§ **Work instruction**
Establish the number of lines below that contain the string "label". State that number alone.

§ **Given records**
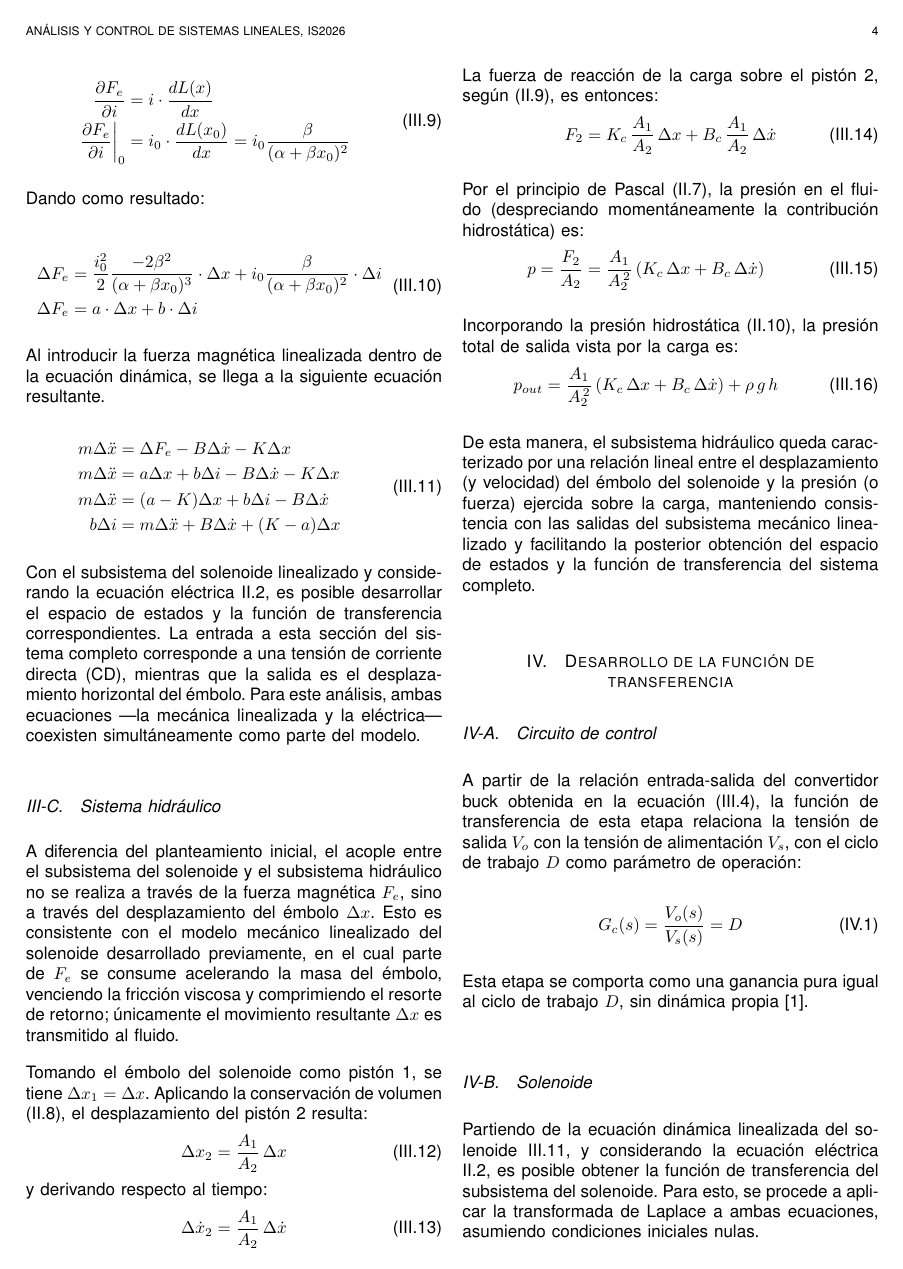
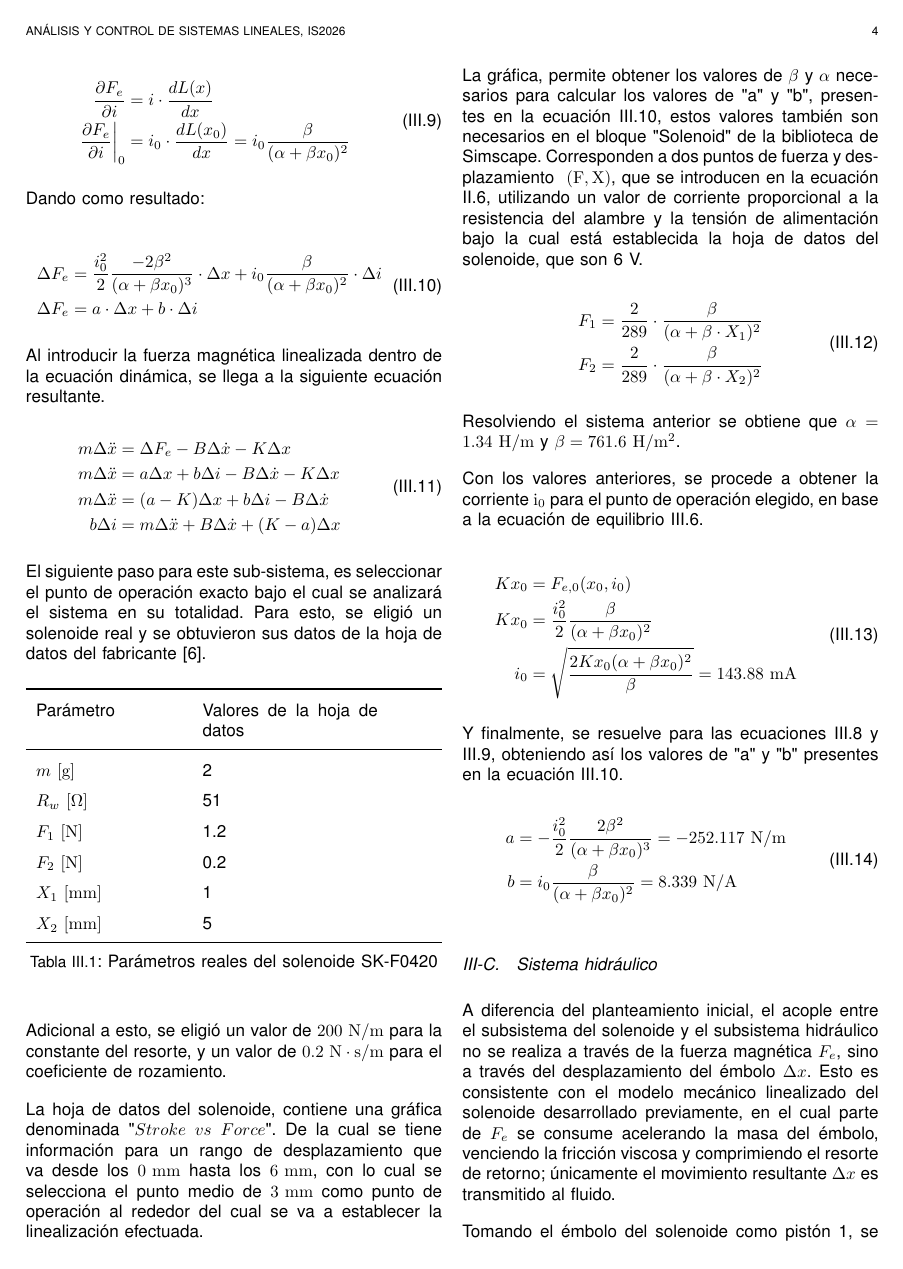
Before and after one commit to pabloelizondo17/tarea1_Analisis, a LaTeX problem sheet (paper/tarea_1.tex): page 4 of 6 before the commit and page 4 of 7 after it. Compiled offline with pdfLaTeX.

Commit message:
Punto de operacion
Co-authored-by: Copilot <copilot@github.com>

```diff
--- a/paper/tarea_1.tex
+++ b/paper/tarea_1.tex
@@ -444,11 +444,82 @@ a la siguiente ecuación resultante.
 \label{eq:dinamica_SolenoideResultante}
 \end{equation}
 
-Con el subsistema del solenoide linealizado y considerando la ecuación eléctrica \ref{eq:eléctrica_solenoide}, es posible
-desarrollar el espacio de estados y la función de transferencia correspondientes. La entrada a
-esta sección del sistema completo corresponde a una tensión de corriente directa (CD), mientras
-que la salida es el desplazamiento horizontal del émbolo. Para este análisis, ambas ecuaciones
----la mecánica linealizada y la eléctrica--- coexisten simultáneamente como parte del modelo.
+El siguiente paso para este sub-sistema, es seleccionar el punto de operación exacto bajo el cual
+se analizará el sistema en su totalidad. Para esto, se eligió un solenoide real y se obtuvieron sus
+datos de la hoja de datos del fabricante \cite{geeplus_skf0420}.
+
+
+\begin{table}[H]
+    \centering
+    \renewcommand{\arraystretch}{1.5}
+    \begin{tabularx}{\columnwidth}{
+        >{\hsize=1\hsize}X
+        >{\hsize=1.2\hsize}X
+    }
+        \toprule
+        Parámetro        & Valores de la hoja de datos \\
+        \midrule
+        $m~\mathrm{[g]}$          & 2    \\
+        $R_{w}~\mathrm{[\Omega]}$ & 51   \\
+        $F_{1}~\mathrm{[N]}$      & 1.2  \\
+        $F_{2}~\mathrm{[N]}$      & 0.2  \\
+        $X_{1}~\mathrm{[mm]}$     & 1    \\
+        $X_{2}~\mathrm{[mm]}$     & 5    \\
+
+        \bottomrule
+    \end{tabularx}
+    \caption{Parámetros reales del solenoide SK-F0420}
+    \label{tab:solenoid_parameters}
+\end{table}
+
+Adicional a esto, se eligió un valor de $200~\mathrm{N/m}$ para la constante del resorte, y un valor de $0.2~\mathrm{N \cdot s/m}$
+para el coeficiente de rozamiento.
+
+La hoja de datos del solenoide, contiene una gráfica denominada "$Stroke$ $vs$ $Force$". De la cual
+se tiene información para un rango de desplazamiento que va desde los $\mathrm{0~mm}$ hasta los $\mathrm{6~mm}$,
+con lo cual se selecciona el punto medio de $\mathrm{3~mm}$ como punto de operación al rededor del cual se va a
+establecer la linealización efectuada.
+
+La gráfica, permite obtener los valores de $\beta$ y $\alpha$ necesarios para calcular los valores de "a" y "b", presentes en la
+ecuación \ref{eq:resultado_serieTaylor}, estos valores también son necesarios en el bloque "Solenoid"
+de la biblioteca de Simscape. Corresponden a dos puntos de fuerza y desplazamiento ~$\mathrm{(F, X)}$, que se
+introducen en la ecuación \ref{eq:fuerza_magnetica_solenoide_reescrita}, utilizando un valor de corriente proporcional a la resistencia
+del alambre y la tensión de alimentación bajo la cual está establecida la hoja de datos del solenoide, que son 6 V.
+
+\begin{equation}
+\begin{aligned}
+    F_{1} &= \frac{2}{289} \cdot \frac{\beta}{(\alpha + \beta \cdot X_{1})^2} \\
+    F_{2} &= \frac{2}{289} \cdot \frac{\beta}{(\alpha + \beta \cdot X_{2})^2}
+\end{aligned}
+\label{eq:dinamica_solenoide}
+\end{equation}
+
+Resolviendo el sistema anterior se obtiene que $\alpha = 1.34~\mathrm{H/m}$ y $\beta = 761.6~\mathrm{H/m^2}$.
+
+
+
+Con los valores anteriores, se procede a obtener la corriente $\mathrm{i_{0}}$ para el punto de operación elegido,
+en base a la ecuación de equilibrio \ref{eq:equilibrio}.
+
+\begin{equation}
+\begin{aligned}
+    Kx_{0} &= F_{e, 0}(x_{0}, i_{0}) \\
+    Kx_{0} &= \frac{i_{0}^2}{2} \frac{\beta}{(\alpha + \beta x_{0})^2} \\
+    i_{0}  &= \sqrt{\frac{2Kx_{0}(\alpha + \beta x_{0})^2}{\beta}} = 143.88~\mathrm{mA}
+\end{aligned}
+\label{eq:corriente_punto_operacion}
+\end{equation}
+
+Y finalmente, se resuelve para las ecuaciones \ref{eq:derivadaParcial_x} y \ref{eq:derivadaParcial_i},
+obteniendo así los valores de "a" y "b" presentes en la ecuación \ref{eq:resultado_serieTaylor}.
+
+\begin{equation}
+\begin{aligned}
+    a &= -\frac{i_{0}^2}{2} \frac{2 \beta^2}{(\alpha + \beta x_{0})^3} = -252.117~\mathrm{N/m} \\
+    b &= i_{0} \frac{\beta}{(\alpha + \beta x_{0})^2} = 8.339~\mathrm{N/A}
+\end{aligned}
+\label{eq:valores_a_b}
+\end{equation}
 
 
 
```
Also changed, not shown: paper/literatura.bib (+11 -0 lines), paper/tarea_1.tex (2 more changed lines), 10 other files.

§ **Result of the task**
5